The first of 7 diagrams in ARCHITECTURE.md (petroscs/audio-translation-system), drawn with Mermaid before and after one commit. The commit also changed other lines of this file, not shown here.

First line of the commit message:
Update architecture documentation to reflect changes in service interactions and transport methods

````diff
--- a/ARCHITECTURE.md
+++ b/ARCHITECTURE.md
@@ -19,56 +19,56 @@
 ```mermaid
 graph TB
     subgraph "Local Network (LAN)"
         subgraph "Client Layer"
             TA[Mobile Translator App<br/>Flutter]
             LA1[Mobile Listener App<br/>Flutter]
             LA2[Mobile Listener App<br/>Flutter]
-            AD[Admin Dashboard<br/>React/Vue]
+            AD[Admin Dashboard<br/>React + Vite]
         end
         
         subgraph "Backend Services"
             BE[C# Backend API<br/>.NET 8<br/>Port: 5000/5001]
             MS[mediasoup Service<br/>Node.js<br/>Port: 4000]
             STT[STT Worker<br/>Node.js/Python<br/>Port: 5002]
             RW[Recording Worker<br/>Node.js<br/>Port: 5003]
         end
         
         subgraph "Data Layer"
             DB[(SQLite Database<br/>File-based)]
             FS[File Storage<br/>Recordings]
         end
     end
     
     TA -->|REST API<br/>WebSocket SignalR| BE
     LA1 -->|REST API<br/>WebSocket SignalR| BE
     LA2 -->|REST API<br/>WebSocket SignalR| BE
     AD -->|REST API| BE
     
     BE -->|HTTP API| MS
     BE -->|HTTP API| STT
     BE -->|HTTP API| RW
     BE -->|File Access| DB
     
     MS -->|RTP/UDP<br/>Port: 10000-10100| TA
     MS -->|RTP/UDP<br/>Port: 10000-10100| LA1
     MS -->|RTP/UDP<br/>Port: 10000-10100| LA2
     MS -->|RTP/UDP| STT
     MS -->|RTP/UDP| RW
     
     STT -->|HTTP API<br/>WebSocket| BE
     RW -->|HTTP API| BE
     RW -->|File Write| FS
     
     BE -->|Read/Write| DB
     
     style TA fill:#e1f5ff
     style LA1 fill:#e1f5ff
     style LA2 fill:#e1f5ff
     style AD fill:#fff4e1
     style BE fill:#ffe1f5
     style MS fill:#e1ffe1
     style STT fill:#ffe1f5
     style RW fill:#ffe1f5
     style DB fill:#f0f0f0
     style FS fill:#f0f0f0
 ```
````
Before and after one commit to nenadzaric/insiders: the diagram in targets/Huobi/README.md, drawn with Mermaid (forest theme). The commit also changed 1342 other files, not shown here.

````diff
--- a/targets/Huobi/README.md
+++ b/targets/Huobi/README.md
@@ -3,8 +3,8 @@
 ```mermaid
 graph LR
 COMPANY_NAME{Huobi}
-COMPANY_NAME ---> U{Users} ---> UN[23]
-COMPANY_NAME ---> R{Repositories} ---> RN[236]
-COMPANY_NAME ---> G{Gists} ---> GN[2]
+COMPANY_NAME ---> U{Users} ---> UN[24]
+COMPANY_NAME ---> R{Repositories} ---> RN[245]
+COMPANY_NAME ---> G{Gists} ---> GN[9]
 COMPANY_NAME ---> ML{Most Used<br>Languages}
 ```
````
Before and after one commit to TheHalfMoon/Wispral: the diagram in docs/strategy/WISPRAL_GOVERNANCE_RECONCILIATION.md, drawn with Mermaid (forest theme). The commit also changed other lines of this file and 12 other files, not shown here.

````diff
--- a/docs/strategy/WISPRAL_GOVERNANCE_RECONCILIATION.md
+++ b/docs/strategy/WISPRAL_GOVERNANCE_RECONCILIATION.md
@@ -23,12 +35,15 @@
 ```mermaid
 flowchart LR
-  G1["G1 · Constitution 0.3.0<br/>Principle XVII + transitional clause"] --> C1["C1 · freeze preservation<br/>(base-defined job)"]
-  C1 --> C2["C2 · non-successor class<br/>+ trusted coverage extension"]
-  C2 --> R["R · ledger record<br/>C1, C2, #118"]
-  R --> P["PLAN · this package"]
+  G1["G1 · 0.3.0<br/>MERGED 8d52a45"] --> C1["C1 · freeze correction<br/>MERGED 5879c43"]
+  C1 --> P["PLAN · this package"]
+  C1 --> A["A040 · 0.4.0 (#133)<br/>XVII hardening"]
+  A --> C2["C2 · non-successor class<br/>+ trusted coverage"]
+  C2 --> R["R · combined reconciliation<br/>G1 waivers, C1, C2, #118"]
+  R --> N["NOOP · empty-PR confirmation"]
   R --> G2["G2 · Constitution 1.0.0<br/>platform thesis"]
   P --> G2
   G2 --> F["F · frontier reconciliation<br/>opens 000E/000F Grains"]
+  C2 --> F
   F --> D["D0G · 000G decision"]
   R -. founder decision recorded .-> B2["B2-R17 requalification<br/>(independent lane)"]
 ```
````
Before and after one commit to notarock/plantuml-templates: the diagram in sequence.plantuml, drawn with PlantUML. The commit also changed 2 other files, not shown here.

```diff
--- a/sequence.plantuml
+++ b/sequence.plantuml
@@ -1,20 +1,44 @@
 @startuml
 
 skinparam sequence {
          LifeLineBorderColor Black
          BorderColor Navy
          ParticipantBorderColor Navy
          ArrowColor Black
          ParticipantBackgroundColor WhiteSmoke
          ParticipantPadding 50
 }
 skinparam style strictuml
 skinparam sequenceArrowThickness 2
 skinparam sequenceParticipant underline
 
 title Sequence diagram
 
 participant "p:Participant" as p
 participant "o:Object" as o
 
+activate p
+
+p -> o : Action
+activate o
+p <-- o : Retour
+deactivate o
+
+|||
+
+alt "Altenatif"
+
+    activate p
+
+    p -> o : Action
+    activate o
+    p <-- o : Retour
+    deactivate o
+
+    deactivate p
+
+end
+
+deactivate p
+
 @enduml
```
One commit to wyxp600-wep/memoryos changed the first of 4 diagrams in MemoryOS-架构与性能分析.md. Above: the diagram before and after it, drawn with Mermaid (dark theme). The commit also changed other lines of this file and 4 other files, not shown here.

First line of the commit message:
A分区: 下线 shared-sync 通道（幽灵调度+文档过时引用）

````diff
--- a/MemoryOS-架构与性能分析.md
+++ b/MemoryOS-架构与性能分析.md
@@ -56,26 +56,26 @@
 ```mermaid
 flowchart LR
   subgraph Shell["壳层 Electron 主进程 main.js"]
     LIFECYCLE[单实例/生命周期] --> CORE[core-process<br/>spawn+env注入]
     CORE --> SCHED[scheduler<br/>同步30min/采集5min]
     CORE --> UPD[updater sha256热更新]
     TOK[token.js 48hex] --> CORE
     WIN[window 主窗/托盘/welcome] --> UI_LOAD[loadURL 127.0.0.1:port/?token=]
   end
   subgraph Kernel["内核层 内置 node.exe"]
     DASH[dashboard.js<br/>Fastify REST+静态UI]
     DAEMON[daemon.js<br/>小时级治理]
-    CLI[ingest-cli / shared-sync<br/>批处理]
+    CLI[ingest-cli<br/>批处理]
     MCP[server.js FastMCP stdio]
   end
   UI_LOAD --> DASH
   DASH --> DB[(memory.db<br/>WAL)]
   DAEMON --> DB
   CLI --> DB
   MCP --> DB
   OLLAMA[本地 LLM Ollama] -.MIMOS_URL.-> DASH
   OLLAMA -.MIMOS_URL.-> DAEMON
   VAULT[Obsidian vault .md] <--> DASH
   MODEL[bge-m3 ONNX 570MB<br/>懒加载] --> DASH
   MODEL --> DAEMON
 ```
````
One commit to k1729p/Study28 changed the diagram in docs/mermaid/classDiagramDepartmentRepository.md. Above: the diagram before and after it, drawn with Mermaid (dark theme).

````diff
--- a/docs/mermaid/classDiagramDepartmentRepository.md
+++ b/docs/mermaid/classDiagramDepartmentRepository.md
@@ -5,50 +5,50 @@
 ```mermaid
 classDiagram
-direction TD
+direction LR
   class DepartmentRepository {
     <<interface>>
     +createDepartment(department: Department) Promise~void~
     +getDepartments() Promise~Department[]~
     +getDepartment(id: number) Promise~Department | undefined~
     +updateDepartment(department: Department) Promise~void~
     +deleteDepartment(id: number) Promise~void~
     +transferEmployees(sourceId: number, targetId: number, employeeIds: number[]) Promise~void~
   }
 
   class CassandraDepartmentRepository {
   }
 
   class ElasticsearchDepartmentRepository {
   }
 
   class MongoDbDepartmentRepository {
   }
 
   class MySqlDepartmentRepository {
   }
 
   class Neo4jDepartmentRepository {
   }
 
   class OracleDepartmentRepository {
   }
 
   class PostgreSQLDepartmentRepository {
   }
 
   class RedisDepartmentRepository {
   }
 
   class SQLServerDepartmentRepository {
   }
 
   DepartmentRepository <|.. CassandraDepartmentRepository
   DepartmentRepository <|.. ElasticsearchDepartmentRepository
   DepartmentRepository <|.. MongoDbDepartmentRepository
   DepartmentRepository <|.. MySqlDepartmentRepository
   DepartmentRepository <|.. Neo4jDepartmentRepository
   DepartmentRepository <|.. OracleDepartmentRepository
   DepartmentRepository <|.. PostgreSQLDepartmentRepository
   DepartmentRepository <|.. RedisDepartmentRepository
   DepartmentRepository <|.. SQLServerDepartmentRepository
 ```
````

----------------

Copy out the lines above exactly, beginning at the one that contains "LA1[Mobile Listener App<br/>Flutter]" and ending at the one that contains "AD -->|REST API| BE".

             LA1[Mobile Listener App<br/>Flutter]
             LA2[Mobile Listener App<br/>Flutter]
-            AD[Admin Dashboard<br/>React/Vue]
+            AD[Admin Dashboard<br/>React + Vite]
         end
         
         subgraph "Backend Services"
             BE[C# Backend API<br/>.NET 8<br/>Port: 5000/5001]
             MS[mediasoup Service<br/>Node.js<br/>Port: 4000]
             STT[STT Worker<br/>Node.js/Python<br/>Port: 5002]
             RW[Recording Worker<br/>Node.js<br/>Port: 5003]
         end
         
         subgraph "Data Layer"
             DB[(SQLite Database<br/>File-based)]
             FS[File Storage<br/>Recordings]
         end
     end
     
     TA -->|REST API<br/>WebSocket SignalR| BE
     LA1 -->|REST API<br/>WebSocket SignalR| BE
     LA2 -->|REST API<br/>WebSocket SignalR| BE
     AD -->|REST API| BE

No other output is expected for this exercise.